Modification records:
######
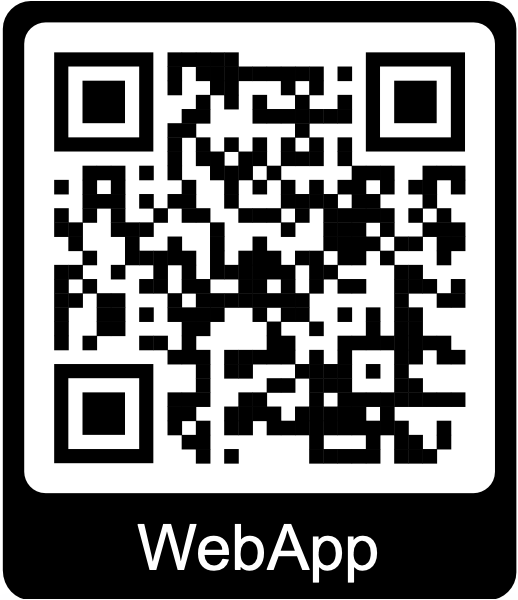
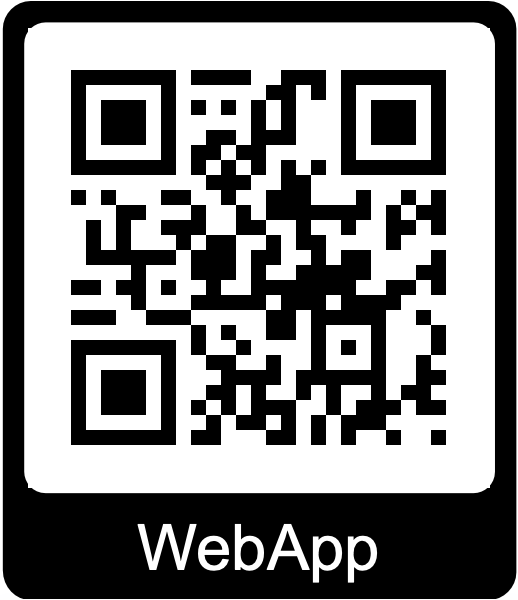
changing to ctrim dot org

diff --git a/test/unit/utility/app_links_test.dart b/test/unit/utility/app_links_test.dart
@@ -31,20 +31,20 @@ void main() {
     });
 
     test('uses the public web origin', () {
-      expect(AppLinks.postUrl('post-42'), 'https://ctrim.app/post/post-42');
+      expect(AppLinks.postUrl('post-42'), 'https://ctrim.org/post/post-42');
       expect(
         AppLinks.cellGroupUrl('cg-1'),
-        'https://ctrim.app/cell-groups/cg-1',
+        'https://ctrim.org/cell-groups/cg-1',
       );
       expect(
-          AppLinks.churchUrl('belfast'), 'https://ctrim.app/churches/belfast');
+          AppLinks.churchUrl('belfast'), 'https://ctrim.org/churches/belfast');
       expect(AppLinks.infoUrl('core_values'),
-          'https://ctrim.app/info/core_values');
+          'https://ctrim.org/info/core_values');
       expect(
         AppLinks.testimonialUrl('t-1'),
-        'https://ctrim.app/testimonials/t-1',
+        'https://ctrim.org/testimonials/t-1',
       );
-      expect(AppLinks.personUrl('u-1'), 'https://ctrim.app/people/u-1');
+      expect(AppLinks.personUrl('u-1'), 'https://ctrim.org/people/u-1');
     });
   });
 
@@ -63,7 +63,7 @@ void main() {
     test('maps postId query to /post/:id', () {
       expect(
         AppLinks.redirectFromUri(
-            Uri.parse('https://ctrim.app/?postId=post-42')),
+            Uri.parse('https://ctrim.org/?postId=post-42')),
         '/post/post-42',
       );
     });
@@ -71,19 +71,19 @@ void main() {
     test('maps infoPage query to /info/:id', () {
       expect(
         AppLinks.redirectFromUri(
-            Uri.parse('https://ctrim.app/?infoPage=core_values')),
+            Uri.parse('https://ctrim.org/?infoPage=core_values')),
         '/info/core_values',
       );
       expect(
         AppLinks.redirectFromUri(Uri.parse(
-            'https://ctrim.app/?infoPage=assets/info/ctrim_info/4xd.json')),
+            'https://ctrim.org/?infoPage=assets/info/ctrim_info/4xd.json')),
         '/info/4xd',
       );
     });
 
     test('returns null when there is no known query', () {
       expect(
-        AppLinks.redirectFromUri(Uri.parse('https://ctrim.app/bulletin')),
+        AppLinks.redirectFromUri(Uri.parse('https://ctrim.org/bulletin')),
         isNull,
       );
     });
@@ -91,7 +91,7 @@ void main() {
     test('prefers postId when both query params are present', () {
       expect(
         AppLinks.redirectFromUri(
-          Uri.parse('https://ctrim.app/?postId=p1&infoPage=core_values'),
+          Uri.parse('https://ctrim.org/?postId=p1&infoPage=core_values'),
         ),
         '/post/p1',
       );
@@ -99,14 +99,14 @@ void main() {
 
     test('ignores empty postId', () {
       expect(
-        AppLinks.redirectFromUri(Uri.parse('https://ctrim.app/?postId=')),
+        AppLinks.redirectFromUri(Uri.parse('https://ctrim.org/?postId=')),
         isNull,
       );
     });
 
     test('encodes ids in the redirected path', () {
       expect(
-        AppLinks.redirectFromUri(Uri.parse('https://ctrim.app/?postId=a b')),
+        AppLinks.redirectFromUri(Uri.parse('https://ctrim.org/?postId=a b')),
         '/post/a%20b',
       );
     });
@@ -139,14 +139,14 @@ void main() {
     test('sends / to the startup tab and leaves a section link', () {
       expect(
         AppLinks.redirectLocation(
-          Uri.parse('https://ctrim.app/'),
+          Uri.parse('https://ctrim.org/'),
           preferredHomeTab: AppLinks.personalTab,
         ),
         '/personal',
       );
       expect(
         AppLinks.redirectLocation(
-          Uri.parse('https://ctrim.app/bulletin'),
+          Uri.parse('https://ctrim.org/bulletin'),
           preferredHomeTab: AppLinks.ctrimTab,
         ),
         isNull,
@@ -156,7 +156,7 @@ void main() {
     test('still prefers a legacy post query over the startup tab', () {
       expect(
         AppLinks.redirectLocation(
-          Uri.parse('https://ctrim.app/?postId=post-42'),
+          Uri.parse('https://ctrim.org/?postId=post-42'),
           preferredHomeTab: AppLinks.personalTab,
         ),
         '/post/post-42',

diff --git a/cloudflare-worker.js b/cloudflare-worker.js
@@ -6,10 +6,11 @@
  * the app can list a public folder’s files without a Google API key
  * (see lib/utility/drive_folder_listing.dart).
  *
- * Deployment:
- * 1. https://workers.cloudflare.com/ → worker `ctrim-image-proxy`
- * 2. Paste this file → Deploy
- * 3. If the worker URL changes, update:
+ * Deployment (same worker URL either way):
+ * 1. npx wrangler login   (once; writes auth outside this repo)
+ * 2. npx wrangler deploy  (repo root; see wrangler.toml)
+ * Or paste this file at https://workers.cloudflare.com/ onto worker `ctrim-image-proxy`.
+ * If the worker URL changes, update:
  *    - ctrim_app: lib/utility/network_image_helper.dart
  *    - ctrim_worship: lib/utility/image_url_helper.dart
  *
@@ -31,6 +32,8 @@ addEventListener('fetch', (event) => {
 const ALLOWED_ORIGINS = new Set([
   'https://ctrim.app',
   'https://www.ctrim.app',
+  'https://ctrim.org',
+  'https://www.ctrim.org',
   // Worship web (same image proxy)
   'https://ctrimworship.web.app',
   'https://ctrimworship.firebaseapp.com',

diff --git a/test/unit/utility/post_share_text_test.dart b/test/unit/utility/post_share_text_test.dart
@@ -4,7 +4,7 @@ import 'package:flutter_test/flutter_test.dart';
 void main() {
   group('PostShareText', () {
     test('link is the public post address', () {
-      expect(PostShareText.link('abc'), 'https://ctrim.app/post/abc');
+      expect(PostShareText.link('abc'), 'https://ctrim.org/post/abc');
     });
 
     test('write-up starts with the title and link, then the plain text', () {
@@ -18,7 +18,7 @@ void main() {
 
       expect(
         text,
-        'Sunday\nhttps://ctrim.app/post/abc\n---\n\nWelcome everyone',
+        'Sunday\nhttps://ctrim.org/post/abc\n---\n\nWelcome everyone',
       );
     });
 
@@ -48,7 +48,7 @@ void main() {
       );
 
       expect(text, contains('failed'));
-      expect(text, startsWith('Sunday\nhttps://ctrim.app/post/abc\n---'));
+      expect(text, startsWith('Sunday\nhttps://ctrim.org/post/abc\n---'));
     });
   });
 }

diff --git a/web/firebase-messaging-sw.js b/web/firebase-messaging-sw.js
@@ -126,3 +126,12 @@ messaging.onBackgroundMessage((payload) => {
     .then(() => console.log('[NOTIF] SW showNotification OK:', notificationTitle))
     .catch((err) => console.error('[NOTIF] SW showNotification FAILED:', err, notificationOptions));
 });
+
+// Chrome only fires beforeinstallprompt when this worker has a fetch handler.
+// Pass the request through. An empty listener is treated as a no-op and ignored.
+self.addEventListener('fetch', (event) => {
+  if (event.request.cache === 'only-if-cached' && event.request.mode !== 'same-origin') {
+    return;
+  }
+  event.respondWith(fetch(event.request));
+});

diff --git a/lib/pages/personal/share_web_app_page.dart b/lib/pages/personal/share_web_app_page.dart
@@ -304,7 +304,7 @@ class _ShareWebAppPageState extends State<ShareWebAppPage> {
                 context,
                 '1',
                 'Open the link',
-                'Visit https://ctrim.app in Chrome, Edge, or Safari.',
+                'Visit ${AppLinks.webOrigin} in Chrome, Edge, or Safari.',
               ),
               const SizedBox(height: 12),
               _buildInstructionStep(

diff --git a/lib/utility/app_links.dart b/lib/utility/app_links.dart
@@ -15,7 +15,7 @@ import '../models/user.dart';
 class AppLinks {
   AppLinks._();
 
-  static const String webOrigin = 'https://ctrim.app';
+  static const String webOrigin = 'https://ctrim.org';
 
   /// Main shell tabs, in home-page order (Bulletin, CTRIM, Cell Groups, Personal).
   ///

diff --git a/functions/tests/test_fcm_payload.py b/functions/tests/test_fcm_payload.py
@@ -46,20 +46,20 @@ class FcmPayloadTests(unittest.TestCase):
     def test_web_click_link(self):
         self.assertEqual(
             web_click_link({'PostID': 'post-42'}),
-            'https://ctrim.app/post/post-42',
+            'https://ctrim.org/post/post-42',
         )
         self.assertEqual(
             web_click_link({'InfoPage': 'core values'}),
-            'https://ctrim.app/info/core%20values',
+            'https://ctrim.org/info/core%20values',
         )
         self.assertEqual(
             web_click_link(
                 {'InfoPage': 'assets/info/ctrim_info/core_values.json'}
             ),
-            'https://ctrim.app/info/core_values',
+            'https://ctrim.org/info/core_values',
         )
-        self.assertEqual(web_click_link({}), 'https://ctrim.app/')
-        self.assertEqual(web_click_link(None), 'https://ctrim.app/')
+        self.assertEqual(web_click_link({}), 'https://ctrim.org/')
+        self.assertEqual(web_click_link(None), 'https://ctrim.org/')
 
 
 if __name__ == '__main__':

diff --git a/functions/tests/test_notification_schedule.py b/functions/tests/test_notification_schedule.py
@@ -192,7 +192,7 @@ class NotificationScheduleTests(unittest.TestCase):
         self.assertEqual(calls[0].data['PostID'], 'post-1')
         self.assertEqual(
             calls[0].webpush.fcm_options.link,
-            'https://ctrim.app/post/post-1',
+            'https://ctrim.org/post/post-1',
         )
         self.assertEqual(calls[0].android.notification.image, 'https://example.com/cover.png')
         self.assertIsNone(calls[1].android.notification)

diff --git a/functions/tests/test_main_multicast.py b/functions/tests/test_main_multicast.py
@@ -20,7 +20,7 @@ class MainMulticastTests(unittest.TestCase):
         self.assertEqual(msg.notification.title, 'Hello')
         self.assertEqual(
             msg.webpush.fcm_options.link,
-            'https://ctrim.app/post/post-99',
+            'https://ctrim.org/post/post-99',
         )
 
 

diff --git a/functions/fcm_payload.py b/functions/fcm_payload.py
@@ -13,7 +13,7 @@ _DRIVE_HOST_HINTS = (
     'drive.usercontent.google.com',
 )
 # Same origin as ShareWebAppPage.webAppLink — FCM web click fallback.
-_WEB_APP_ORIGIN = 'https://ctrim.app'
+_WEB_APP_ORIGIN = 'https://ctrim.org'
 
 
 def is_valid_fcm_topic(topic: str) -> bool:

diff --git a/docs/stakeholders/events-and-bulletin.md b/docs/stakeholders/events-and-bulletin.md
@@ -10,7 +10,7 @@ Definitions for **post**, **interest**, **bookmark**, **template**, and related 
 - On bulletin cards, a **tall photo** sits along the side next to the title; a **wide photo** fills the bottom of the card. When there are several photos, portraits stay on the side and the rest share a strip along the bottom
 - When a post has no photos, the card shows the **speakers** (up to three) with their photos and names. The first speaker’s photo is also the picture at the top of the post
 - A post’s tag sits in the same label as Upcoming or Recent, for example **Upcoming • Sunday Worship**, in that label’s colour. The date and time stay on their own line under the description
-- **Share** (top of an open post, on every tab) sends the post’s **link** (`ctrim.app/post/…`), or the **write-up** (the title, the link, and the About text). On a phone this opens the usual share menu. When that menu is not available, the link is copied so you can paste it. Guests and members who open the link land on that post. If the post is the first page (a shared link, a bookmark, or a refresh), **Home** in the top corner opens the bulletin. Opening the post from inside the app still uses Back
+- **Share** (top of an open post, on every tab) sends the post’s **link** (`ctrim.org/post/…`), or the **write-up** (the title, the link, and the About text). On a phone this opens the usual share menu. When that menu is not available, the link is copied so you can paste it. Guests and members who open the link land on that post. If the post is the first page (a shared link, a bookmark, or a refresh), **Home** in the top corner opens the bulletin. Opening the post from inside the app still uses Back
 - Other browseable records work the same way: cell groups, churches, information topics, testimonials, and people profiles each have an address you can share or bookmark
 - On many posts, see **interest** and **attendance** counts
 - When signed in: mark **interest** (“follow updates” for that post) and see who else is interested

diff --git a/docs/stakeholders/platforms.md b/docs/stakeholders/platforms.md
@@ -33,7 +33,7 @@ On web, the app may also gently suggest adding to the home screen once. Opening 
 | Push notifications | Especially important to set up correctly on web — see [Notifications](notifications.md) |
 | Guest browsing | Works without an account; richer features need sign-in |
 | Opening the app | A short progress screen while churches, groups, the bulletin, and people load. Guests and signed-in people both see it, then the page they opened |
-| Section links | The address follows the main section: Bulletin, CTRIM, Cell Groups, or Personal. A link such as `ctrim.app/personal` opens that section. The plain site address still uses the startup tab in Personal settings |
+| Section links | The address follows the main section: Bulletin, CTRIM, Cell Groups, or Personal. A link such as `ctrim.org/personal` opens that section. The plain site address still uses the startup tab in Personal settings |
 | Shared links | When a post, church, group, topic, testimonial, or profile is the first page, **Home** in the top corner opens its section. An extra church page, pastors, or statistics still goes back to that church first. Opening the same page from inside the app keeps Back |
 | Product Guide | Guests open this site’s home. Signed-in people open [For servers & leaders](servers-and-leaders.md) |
######
Aim of the task:
Look through the entries above and find each line where the word "churches" occurs; copy those lines.

Response area:
-          AppLinks.churchUrl('belfast'), 'https://ctrim.app/churches/belfast');
+          AppLinks.churchUrl('belfast'), 'https://ctrim.org/churches/belfast');
 - Other browseable records work the same way: cell groups, churches, information topics, testimonials, and people profiles each have an address you can share or bookmark
 | Opening the app | A short progress screen while churches, groups, the bulletin, and people load. Guests and signed-in people both see it, then the page they opened |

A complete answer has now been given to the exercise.